[[ RECORD EXTRACTS open ]]

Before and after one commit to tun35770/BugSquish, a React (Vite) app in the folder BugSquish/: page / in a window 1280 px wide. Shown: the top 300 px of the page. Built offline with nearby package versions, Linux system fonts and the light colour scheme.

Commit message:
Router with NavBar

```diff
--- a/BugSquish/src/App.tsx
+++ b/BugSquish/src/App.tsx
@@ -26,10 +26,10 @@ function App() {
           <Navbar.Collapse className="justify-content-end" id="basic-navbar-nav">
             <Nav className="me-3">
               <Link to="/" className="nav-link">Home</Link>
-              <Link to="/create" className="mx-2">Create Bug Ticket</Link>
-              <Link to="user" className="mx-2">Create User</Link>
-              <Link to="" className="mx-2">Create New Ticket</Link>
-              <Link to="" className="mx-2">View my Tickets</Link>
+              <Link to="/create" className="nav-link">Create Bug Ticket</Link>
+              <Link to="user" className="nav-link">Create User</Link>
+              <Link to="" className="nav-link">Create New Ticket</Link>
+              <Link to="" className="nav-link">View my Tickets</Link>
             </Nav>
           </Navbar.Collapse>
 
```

[[ RECORD EXTRACTS closed ]]

**YOUR TASK:**
Each line of the listing must be output once more, exactly as shown above.

**REPLY TO THE TASK:**
Before and after one commit to tun35770/BugSquish, a React (Vite) app in the folder BugSquish/: page / in a window 1280 px wide. Shown: the top 300 px of the page. Built offline with nearby package versions, Linux system fonts and the light colour scheme.

Commit message:
Router with NavBar

```diff
--- a/BugSquish/src/App.tsx
+++ b/BugSquish/src/App.tsx
@@ -26,10 +26,10 @@ function App() {
           <Navbar.Collapse className="justify-content-end" id="basic-navbar-nav">
             <Nav className="me-3">
               <Link to="/" className="nav-link">Home</Link>
-              <Link to="/create" className="mx-2">Create Bug Ticket</Link>
-              <Link to="user" className="mx-2">Create User</Link>
-              <Link to="" className="mx-2">Create New Ticket</Link>
-              <Link to="" className="mx-2">View my Tickets</Link>
+              <Link to="/create" className="nav-link">Create Bug Ticket</Link>
+              <Link to="user" className="nav-link">Create User</Link>
+              <Link to="" className="nav-link">Create New Ticket</Link>
+              <Link to="" className="nav-link">View my Tickets</Link>
             </Nav>
           </Navbar.Collapse>
 
```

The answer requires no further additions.